"We will not allow them to move around without notifying either the military or police, they have to register and we will provide them with escorts. If they will not follow then they better not stay here because we will surely end up in trouble again," he said.

Teodoro said the ICRC team had indeed coordinated before they came to Sulu but they declined security escorts offered by the military and the police.

"They refused escorts, they indicated in their communication that there should be no armed escorts," he said.

But Senator Richard Gordon, chair of the Philippine National Red Cross, said the international organization could not work that way.

"I just told my people. Even if you go to Quiapo, you have to let the military know," said Gordon. "That's not the way we work."

Red Batario, coordinator of the International News Safety Institute, also cautioned journalists and photographers "to exercise utmost precaution in terms of security in covering dangerous or hostile environments."

Sulu, for example, has a history of journalist kidnapping, the most recent of which was the kidnapping last June of ABS-CBN broadcaster Ces Drilon, two members of her crew, and peace advocate Professor Octavio Dinampo, Batario pointed out.

"In terms of security, the journalist on the ground has better judgment of the security situation. It's going to be a call of the journalists and photographers covering the area. They know better the security situation," he said.

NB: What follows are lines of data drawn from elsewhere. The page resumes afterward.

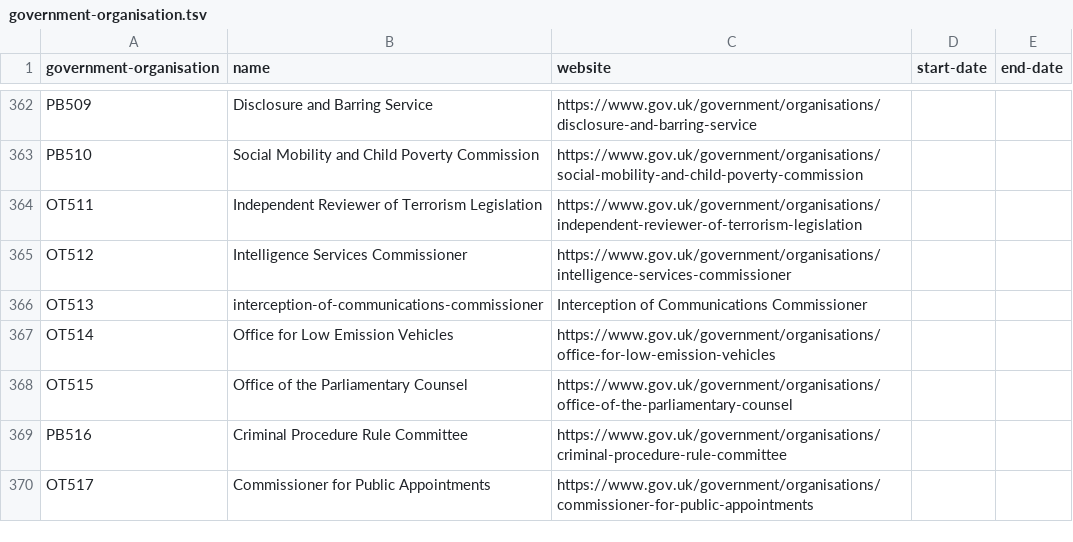
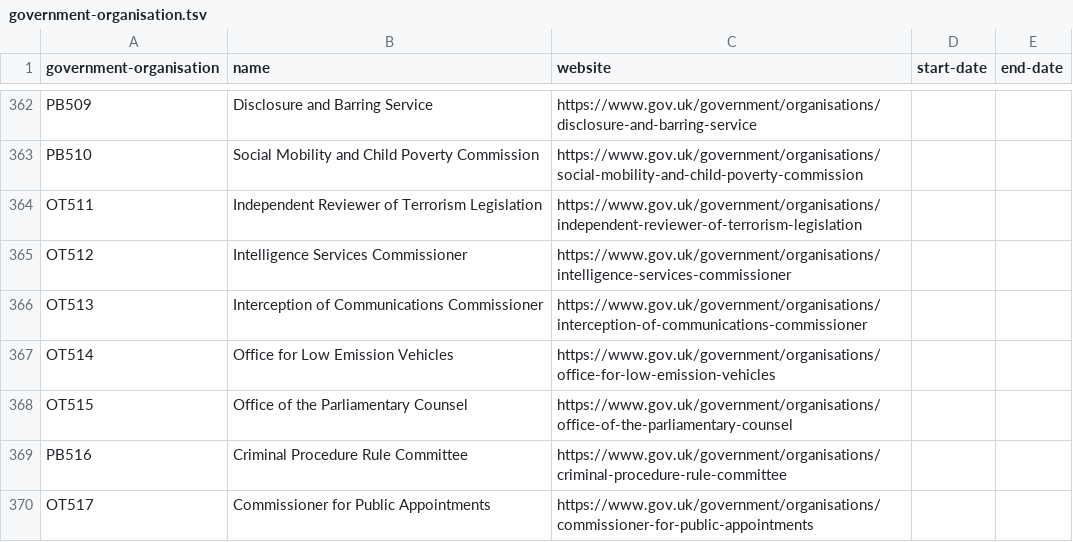
Before and after one commit to openregister/government-organisation-data, a TSV file: data/government-organisation/government-organisation.tsv, drawn as a sheet; only a part is shown, gaps mark what is left out.

Commit message:
Rebuilt data

```diff
--- a/data/government-organisation/government-organisation.tsv
+++ b/data/government-organisation/government-organisation.tsv
@@ -365,3 +365,3 @@ OT511	Independent Reviewer of Terrorism Legislation	https://www.gov.uk/governmen
 OT512	Intelligence Services Commissioner	https://www.gov.uk/government/organisations/intelligence-services-commissioner		
-OT513	interception-of-communications-commissioner	Interception of Communications Commissioner		
+OT513	Interception of Communications Commissioner	https://www.gov.uk/government/organisations/interception-of-communications-commissioner		
 OT514	Office for Low Emission Vehicles	https://www.gov.uk/government/organisations/office-for-low-emission-vehicles		
```
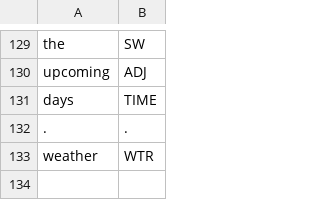
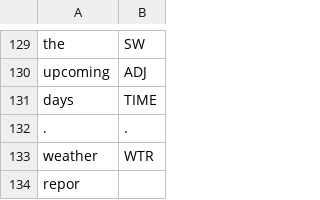
Before and after one commit to cutegirl520/SmartFarm-Assistant-NLP-ANN, a CSV file: datasets/data-tags.csv, drawn as a sheet; only a part is shown, gaps mark what is left out; the diff names each change by its address in the sheet, - before the commit and + after, or states it on an @@ line.

```diff
--- a/datasets/data-tags.csv
+++ b/datasets/data-tags.csv
+row 134: repor
```
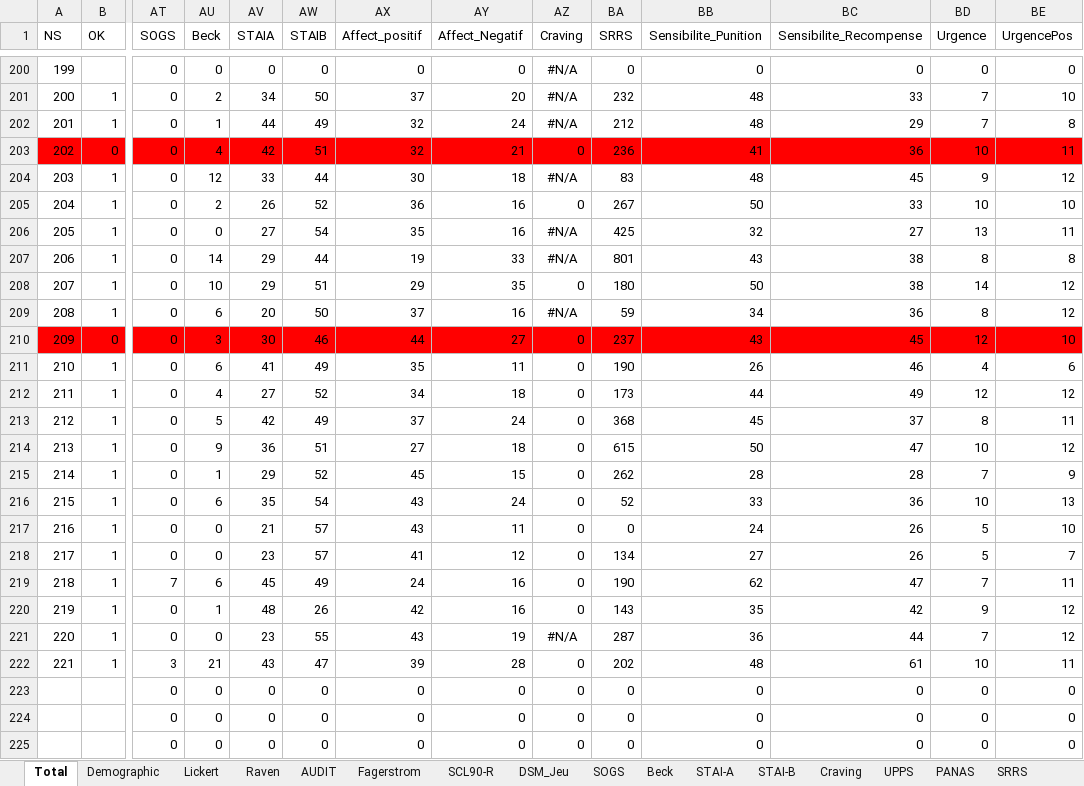
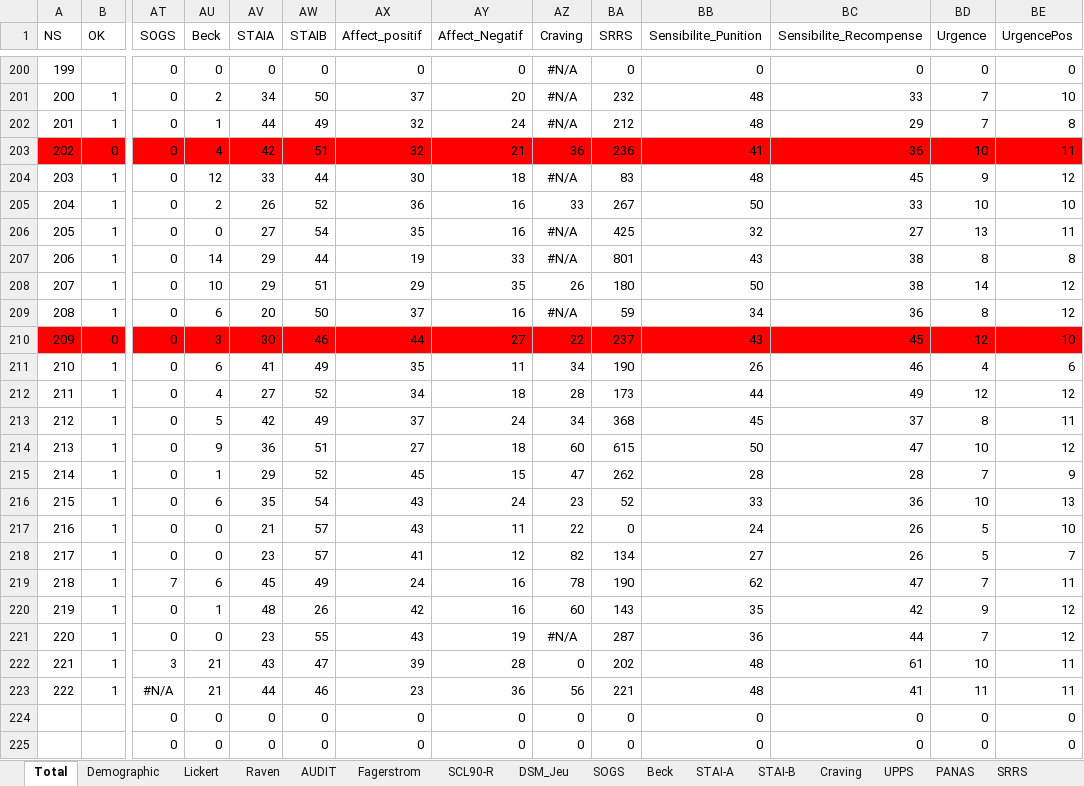
Before and after one commit to FWyckmans/MBMF_Study2, an Excel workbook: Raw_Data/Questionnaires.xlsx, sheet Total, drawn as a sheet; only a part is shown, gaps mark what is left out; values as stored, in another font and other column widths than the file's, no borders; removed rows and columns are numbered as before the commit, all else as after; rows hold the shown columns only; the diff names each change by its address in the sheet, - before the commit and + after, or states it on an @@ line.

```diff
--- a/Raw_Data/Questionnaires.xlsx (sheet Total)
+++ b/Raw_Data/Questionnaires.xlsx (sheet Total)
-AZ203 (Craving): 0
+AZ203 (Craving): 36
-AZ205 (Craving): 0
+AZ205 (Craving): 33
-AZ208 (Craving): 0
+AZ208 (Craving): 26
-AZ210 (Craving): 0
+AZ210 (Craving): 22
-AZ211 (Craving): 0
+AZ211 (Craving): 34
-AZ212 (Craving): 0
+AZ212 (Craving): 28
-AZ213 (Craving): 0
+AZ213 (Craving): 34
-AZ214 (Craving): 0
+AZ214 (Craving): 60
-AZ215 (Craving): 0
+AZ215 (Craving): 47
-AZ216 (Craving): 0
+AZ216 (Craving): 23
-AZ217 (Craving): 0
+AZ217 (Craving): 22
-AZ218 (Craving): 0
+AZ218 (Craving): 82
-AZ219 (Craving): 0
+AZ219 (Craving): 78
-AZ220 (Craving): 0
+AZ220 (Craving): 60
-row 223:  |  | 0 | 0 | 0 | 0 | 0 | 0 | 0 | 0 | 0 | 0 | 0 | 0
+row 223: 222 | 1 | #N/A | 21 | 44 | 46 | 23 | 36 | 56 | 221 | 48 | 41 | 11 | 11
```
Also changed, not shown: sheet AUDIT, sheet UPPS, sheet SCL90-R, sheet AEQ, sheet SPSRQ, sheet Craving, 12 more sheets, formulas that keep their value, 14 other files.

Reacting to the ban, Batario said journalists and photographers have the responsibility to get the real story and the truth must not be sacrificed.

But he said they should "always think about the possibility of being kidnapped."

Dr. Reynaldo Guioguio, ICRC communication manager, told the Inquirer by phone that they were sad about the kidnapping because it happened in a place that is supposed to be safe.

Notter and his companions were taken just outside the Sulu provincial capitol in Patikul town.

"Despite the incident, we are not going to stop our projects there. We continue to monitor any projects we have set up," Guioguio said.

He also confirmed that the ICRC has already set up a response team "to coordinate efforts to get our colleagues back safely and its main thrust is to get them safely."(By Julie Alipala)

No comments: